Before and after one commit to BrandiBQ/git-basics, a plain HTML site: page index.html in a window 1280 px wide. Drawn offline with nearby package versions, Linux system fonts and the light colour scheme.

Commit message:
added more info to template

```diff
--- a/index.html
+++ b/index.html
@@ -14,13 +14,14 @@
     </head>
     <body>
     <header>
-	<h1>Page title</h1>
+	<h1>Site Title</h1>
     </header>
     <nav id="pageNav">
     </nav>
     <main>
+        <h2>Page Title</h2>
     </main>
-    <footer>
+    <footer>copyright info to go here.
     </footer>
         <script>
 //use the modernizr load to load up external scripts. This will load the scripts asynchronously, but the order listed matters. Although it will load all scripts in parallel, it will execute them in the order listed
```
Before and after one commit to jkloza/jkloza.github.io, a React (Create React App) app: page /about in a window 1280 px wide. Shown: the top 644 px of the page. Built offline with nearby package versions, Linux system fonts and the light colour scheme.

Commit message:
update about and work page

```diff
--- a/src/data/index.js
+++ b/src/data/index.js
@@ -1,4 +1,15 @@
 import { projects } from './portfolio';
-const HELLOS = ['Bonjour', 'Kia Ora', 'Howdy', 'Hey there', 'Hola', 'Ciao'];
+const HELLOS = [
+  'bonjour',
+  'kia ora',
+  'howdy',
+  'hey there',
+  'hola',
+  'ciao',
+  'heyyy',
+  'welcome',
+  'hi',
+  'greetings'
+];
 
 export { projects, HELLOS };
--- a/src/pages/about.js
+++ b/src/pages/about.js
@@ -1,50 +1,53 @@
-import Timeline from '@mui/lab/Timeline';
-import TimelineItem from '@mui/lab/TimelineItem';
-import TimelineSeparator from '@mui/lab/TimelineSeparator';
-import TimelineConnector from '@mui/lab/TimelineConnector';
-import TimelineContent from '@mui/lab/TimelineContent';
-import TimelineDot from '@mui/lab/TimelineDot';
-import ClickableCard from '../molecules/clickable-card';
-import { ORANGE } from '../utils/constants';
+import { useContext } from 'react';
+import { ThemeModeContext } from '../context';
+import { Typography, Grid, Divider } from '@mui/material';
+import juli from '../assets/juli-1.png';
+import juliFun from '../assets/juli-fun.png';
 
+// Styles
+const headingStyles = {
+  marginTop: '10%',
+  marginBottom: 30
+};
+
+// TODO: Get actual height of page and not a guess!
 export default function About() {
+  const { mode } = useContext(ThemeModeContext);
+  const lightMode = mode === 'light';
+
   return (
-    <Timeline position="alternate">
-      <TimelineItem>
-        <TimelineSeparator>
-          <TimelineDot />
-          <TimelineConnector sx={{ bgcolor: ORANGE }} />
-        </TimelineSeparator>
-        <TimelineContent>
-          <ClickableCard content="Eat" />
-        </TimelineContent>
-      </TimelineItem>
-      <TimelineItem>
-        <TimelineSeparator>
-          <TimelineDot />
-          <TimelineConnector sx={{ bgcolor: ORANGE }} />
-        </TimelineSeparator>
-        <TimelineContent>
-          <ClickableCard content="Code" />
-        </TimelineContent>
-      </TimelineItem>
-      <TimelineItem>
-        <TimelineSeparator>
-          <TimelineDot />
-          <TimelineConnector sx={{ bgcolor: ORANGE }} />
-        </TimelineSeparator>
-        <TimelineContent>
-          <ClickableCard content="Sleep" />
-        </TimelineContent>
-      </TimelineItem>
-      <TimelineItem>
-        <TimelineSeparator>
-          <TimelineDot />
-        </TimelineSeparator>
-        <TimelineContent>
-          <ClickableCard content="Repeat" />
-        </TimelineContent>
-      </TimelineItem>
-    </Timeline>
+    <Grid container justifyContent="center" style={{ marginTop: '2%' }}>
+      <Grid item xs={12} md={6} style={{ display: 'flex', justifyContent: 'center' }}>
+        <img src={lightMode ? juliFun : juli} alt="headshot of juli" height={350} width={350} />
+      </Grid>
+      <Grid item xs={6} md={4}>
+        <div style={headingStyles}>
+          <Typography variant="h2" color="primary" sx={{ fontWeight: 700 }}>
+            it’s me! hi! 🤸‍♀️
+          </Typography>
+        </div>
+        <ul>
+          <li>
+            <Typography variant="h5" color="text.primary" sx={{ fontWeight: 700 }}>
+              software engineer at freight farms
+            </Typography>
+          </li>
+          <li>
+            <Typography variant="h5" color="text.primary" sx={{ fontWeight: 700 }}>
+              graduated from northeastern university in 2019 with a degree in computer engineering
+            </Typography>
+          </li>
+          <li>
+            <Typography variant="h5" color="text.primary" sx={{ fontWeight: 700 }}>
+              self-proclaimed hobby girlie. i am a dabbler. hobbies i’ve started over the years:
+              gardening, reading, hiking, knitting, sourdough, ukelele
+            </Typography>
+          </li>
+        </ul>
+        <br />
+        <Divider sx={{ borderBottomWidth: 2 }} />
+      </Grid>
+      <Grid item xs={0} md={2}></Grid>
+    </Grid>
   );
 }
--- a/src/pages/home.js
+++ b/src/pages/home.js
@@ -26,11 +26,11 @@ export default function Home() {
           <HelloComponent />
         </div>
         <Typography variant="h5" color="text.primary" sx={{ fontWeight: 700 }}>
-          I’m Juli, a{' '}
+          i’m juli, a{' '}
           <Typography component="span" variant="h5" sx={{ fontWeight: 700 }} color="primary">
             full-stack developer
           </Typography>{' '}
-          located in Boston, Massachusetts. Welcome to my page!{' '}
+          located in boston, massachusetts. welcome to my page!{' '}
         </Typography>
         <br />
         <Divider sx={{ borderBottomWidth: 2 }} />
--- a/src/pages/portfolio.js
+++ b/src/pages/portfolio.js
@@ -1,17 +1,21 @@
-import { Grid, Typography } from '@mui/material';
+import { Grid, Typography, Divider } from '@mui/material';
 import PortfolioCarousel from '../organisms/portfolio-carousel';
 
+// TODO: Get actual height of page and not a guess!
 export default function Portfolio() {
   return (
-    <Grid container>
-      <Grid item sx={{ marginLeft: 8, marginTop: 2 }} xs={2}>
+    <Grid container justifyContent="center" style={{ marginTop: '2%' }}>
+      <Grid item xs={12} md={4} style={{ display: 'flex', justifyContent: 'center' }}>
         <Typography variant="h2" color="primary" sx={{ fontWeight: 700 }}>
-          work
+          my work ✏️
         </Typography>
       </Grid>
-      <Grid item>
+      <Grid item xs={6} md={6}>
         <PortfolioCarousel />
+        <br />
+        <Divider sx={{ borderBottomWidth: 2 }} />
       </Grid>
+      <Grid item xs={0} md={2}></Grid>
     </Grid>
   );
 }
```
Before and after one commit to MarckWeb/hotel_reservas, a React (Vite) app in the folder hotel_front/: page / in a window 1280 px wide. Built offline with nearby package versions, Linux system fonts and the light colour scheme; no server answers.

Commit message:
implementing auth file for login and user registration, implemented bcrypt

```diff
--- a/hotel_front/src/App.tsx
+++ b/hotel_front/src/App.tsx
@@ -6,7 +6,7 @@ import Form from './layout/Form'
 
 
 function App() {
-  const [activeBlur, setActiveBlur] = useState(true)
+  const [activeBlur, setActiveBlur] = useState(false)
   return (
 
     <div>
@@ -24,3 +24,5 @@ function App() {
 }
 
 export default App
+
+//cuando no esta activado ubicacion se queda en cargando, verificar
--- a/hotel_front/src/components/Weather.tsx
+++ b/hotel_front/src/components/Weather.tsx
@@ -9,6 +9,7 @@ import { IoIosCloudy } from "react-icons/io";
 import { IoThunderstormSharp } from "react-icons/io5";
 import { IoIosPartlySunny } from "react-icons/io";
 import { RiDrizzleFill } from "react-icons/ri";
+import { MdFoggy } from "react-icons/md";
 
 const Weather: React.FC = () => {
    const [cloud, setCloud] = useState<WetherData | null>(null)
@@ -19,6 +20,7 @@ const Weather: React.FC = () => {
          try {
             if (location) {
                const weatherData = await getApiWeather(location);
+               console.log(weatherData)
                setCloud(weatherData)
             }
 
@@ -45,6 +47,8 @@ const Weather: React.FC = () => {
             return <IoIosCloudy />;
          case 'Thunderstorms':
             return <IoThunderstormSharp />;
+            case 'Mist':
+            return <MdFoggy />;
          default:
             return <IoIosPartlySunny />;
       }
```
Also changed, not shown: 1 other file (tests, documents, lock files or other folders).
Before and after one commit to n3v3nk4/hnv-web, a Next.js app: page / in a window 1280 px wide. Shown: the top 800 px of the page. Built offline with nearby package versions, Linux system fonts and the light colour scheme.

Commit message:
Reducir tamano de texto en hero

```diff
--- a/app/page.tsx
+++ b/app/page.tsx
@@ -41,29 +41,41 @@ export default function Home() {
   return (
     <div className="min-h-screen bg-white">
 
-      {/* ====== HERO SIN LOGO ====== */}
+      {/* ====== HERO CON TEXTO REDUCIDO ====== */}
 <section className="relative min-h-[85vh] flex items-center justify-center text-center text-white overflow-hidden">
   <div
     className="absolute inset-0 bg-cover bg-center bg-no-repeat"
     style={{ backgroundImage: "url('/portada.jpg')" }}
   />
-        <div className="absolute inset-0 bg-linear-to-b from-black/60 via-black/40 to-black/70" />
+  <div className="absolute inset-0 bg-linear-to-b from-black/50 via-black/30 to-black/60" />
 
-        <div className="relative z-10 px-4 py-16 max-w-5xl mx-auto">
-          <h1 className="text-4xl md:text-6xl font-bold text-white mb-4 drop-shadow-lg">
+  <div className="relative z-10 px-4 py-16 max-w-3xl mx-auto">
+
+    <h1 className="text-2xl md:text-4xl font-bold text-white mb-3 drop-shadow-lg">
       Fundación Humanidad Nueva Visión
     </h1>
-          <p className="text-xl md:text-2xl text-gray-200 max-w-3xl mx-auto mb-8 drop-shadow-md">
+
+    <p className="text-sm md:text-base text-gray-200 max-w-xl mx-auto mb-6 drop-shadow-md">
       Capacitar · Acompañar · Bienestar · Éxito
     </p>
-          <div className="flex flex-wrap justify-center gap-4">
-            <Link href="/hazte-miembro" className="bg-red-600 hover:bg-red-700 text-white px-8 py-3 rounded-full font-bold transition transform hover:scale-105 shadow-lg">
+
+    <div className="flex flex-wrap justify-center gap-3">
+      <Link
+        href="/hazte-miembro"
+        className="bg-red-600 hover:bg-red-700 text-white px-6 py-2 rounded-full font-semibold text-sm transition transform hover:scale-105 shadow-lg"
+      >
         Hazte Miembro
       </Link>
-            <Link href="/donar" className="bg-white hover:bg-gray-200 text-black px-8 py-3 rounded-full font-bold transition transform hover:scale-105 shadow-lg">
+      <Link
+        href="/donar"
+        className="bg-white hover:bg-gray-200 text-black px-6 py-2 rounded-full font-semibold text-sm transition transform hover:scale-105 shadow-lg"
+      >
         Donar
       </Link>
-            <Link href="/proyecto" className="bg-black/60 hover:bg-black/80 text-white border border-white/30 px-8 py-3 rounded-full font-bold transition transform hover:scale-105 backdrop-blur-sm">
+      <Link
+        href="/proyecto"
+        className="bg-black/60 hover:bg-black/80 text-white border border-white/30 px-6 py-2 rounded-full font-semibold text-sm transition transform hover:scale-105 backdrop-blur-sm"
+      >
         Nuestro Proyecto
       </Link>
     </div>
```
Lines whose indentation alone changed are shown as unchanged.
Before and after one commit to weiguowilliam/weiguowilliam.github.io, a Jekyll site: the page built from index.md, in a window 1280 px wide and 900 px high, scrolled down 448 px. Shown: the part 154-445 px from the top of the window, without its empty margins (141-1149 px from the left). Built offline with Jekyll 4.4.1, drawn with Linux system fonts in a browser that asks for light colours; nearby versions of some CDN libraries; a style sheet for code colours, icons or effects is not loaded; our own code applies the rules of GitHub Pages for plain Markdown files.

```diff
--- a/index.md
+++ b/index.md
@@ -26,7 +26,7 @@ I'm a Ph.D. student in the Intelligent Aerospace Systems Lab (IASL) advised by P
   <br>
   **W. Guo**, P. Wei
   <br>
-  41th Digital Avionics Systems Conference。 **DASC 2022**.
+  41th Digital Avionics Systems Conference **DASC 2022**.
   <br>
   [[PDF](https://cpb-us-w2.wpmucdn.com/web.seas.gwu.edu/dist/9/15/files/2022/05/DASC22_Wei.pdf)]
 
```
==============================
What this task involves =>
The answer should be one number, the count of lines above that contain "transition".

Completed task =>
6